• [Data provided]
# # # #

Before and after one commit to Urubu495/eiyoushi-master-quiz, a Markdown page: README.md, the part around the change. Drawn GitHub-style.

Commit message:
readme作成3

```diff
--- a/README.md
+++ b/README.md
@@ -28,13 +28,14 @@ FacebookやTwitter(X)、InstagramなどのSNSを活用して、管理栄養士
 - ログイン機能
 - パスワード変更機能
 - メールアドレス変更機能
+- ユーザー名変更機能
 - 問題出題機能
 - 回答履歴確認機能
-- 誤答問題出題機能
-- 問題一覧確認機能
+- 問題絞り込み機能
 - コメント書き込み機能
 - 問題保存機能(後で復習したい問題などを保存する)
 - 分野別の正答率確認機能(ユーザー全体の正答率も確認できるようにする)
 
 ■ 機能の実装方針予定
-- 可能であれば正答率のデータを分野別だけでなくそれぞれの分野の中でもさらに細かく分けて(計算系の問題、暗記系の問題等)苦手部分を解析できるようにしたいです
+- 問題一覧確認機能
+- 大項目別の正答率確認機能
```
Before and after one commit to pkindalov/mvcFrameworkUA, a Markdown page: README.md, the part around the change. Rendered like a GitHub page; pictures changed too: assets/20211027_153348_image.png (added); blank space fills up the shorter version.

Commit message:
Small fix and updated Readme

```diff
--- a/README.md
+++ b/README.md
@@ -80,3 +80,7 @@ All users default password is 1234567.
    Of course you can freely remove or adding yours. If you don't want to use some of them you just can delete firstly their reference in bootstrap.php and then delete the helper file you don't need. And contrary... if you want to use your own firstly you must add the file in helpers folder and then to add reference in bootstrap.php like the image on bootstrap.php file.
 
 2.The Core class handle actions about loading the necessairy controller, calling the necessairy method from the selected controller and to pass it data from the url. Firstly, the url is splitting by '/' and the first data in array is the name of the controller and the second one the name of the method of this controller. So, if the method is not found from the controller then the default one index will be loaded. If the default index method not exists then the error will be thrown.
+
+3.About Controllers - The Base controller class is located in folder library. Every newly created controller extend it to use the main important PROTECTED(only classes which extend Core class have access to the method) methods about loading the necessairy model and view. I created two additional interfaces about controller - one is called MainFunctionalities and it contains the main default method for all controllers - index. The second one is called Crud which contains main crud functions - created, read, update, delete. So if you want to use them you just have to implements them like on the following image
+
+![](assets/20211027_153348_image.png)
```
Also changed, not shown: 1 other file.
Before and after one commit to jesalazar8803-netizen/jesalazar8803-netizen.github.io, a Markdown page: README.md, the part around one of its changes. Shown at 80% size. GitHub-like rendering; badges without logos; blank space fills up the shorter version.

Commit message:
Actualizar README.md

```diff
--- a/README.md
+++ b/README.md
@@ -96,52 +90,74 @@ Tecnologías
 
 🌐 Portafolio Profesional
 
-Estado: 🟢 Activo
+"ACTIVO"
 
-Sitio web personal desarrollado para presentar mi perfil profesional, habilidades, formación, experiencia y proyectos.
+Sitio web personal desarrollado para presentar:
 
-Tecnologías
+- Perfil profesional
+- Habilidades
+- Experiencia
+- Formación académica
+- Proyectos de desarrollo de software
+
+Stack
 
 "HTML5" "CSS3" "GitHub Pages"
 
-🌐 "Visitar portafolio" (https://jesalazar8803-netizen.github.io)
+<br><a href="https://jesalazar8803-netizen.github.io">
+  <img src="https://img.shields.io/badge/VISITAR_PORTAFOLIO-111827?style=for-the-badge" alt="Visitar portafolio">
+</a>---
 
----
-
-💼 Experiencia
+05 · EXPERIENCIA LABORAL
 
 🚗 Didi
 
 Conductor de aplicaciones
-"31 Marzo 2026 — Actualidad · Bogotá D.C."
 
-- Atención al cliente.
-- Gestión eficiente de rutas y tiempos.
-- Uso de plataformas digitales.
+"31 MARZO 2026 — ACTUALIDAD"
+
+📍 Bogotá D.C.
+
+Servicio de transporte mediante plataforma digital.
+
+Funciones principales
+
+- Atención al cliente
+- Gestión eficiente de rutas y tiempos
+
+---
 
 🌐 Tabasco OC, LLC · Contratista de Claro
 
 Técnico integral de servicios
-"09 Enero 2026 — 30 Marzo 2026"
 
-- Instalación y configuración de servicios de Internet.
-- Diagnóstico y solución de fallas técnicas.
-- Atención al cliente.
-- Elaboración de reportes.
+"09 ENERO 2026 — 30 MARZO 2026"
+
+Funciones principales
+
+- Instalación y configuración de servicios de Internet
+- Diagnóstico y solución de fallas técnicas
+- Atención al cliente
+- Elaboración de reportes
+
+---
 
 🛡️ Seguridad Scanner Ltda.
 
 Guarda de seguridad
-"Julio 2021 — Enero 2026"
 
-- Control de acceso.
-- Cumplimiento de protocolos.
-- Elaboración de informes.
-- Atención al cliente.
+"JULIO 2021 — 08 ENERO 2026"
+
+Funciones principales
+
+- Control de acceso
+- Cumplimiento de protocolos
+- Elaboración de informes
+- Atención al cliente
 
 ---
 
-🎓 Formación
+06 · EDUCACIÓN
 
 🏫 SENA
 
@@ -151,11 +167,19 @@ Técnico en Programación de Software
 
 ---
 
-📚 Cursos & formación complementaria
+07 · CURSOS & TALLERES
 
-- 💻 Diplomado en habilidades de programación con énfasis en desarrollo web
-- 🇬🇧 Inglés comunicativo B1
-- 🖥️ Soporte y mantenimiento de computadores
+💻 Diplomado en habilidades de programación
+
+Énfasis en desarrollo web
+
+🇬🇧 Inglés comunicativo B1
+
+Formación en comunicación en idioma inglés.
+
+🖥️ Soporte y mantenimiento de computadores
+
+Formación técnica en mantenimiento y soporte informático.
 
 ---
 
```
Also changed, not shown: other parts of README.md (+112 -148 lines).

# # # #

• [What the task asks] Extract all the material, leaving every line as it is.

• [Answer section]
Before and after one commit to Urubu495/eiyoushi-master-quiz, a Markdown page: README.md, the part around the change. Drawn GitHub-style.

Commit message:
readme作成3

```diff
--- a/README.md
+++ b/README.md
@@ -28,13 +28,14 @@ FacebookやTwitter(X)、InstagramなどのSNSを活用して、管理栄養士
 - ログイン機能
 - パスワード変更機能
 - メールアドレス変更機能
+- ユーザー名変更機能
 - 問題出題機能
 - 回答履歴確認機能
-- 誤答問題出題機能
-- 問題一覧確認機能
+- 問題絞り込み機能
 - コメント書き込み機能
 - 問題保存機能(後で復習したい問題などを保存する)
 - 分野別の正答率確認機能(ユーザー全体の正答率も確認できるようにする)
 
 ■ 機能の実装方針予定
-- 可能であれば正答率のデータを分野別だけでなくそれぞれの分野の中でもさらに細かく分けて(計算系の問題、暗記系の問題等)苦手部分を解析できるようにしたいです
+- 問題一覧確認機能
+- 大項目別の正答率確認機能
```
Before and after one commit to pkindalov/mvcFrameworkUA, a Markdown page: README.md, the part around the change. Rendered like a GitHub page; pictures changed too: assets/20211027_153348_image.png (added); blank space fills up the shorter version.

Commit message:
Small fix and updated Readme

```diff
--- a/README.md
+++ b/README.md
@@ -80,3 +80,7 @@ All users default password is 1234567.
    Of course you can freely remove or adding yours. If you don't want to use some of them you just can delete firstly their reference in bootstrap.php and then delete the helper file you don't need. And contrary... if you want to use your own firstly you must add the file in helpers folder and then to add reference in bootstrap.php like the image on bootstrap.php file.
 
 2.The Core class handle actions about loading the necessairy controller, calling the necessairy method from the selected controller and to pass it data from the url. Firstly, the url is splitting by '/' and the first data in array is the name of the controller and the second one the name of the method of this controller. So, if the method is not found from the controller then the default one index will be loaded. If the default index method not exists then the error will be thrown.
+
+3.About Controllers - The Base controller class is located in folder library. Every newly created controller extend it to use the main important PROTECTED(only classes which extend Core class have access to the method) methods about loading the necessairy model and view. I created two additional interfaces about controller - one is called MainFunctionalities and it contains the main default method for all controllers - index. The second one is called Crud which contains main crud functions - created, read, update, delete. So if you want to use them you just have to implements them like on the following image
+
+![](assets/20211027_153348_image.png)
```
Also changed, not shown: 1 other file.
Before and after one commit to jesalazar8803-netizen/jesalazar8803-netizen.github.io, a Markdown page: README.md, the part around one of its changes. Shown at 80% size. GitHub-like rendering; badges without logos; blank space fills up the shorter version.

Commit message:
Actualizar README.md

```diff
--- a/README.md
+++ b/README.md
@@ -96,52 +90,74 @@ Tecnologías
 
 🌐 Portafolio Profesional
 
-Estado: 🟢 Activo
+"ACTIVO"
 
-Sitio web personal desarrollado para presentar mi perfil profesional, habilidades, formación, experiencia y proyectos.
+Sitio web personal desarrollado para presentar:
 
-Tecnologías
+- Perfil profesional
+- Habilidades
+- Experiencia
+- Formación académica
+- Proyectos de desarrollo de software
+
+Stack
 
 "HTML5" "CSS3" "GitHub Pages"
 
-🌐 "Visitar portafolio" (https://jesalazar8803-netizen.github.io)
+<br><a href="https://jesalazar8803-netizen.github.io">
+  <img src="https://img.shields.io/badge/VISITAR_PORTAFOLIO-111827?style=for-the-badge" alt="Visitar portafolio">
+</a>---
 
----
-
-💼 Experiencia
+05 · EXPERIENCIA LABORAL
 
 🚗 Didi
 
 Conductor de aplicaciones
-"31 Marzo 2026 — Actualidad · Bogotá D.C."
 
-- Atención al cliente.
-- Gestión eficiente de rutas y tiempos.
-- Uso de plataformas digitales.
+"31 MARZO 2026 — ACTUALIDAD"
+
+📍 Bogotá D.C.
+
+Servicio de transporte mediante plataforma digital.
+
+Funciones principales
+
+- Atención al cliente
+- Gestión eficiente de rutas y tiempos
+
+---
 
 🌐 Tabasco OC, LLC · Contratista de Claro
 
 Técnico integral de servicios
-"09 Enero 2026 — 30 Marzo 2026"
 
-- Instalación y configuración de servicios de Internet.
-- Diagnóstico y solución de fallas técnicas.
-- Atención al cliente.
-- Elaboración de reportes.
+"09 ENERO 2026 — 30 MARZO 2026"
+
+Funciones principales
+
+- Instalación y configuración de servicios de Internet
+- Diagnóstico y solución de fallas técnicas
+- Atención al cliente
+- Elaboración de reportes
+
+---
 
 🛡️ Seguridad Scanner Ltda.
 
 Guarda de seguridad
-"Julio 2021 — Enero 2026"
 
-- Control de acceso.
-- Cumplimiento de protocolos.
-- Elaboración de informes.
-- Atención al cliente.
+"JULIO 2021 — 08 ENERO 2026"
+
+Funciones principales
+
+- Control de acceso
+- Cumplimiento de protocolos
+- Elaboración de informes
+- Atención al cliente
 
 ---
 
-🎓 Formación
+06 · EDUCACIÓN
 
 🏫 SENA
 
@@ -151,11 +167,19 @@ Técnico en Programación de Software
 
 ---
 
-📚 Cursos & formación complementaria
+07 · CURSOS & TALLERES
 
-- 💻 Diplomado en habilidades de programación con énfasis en desarrollo web
-- 🇬🇧 Inglés comunicativo B1
-- 🖥️ Soporte y mantenimiento de computadores
+💻 Diplomado en habilidades de programación
+
+Énfasis en desarrollo web
+
+🇬🇧 Inglés comunicativo B1
+
+Formación en comunicación en idioma inglés.
+
+🖥️ Soporte y mantenimiento de computadores
+
+Formación técnica en mantenimiento y soporte informático.
 
 ---
 
```
Also changed, not shown: other parts of README.md (+112 -148 lines).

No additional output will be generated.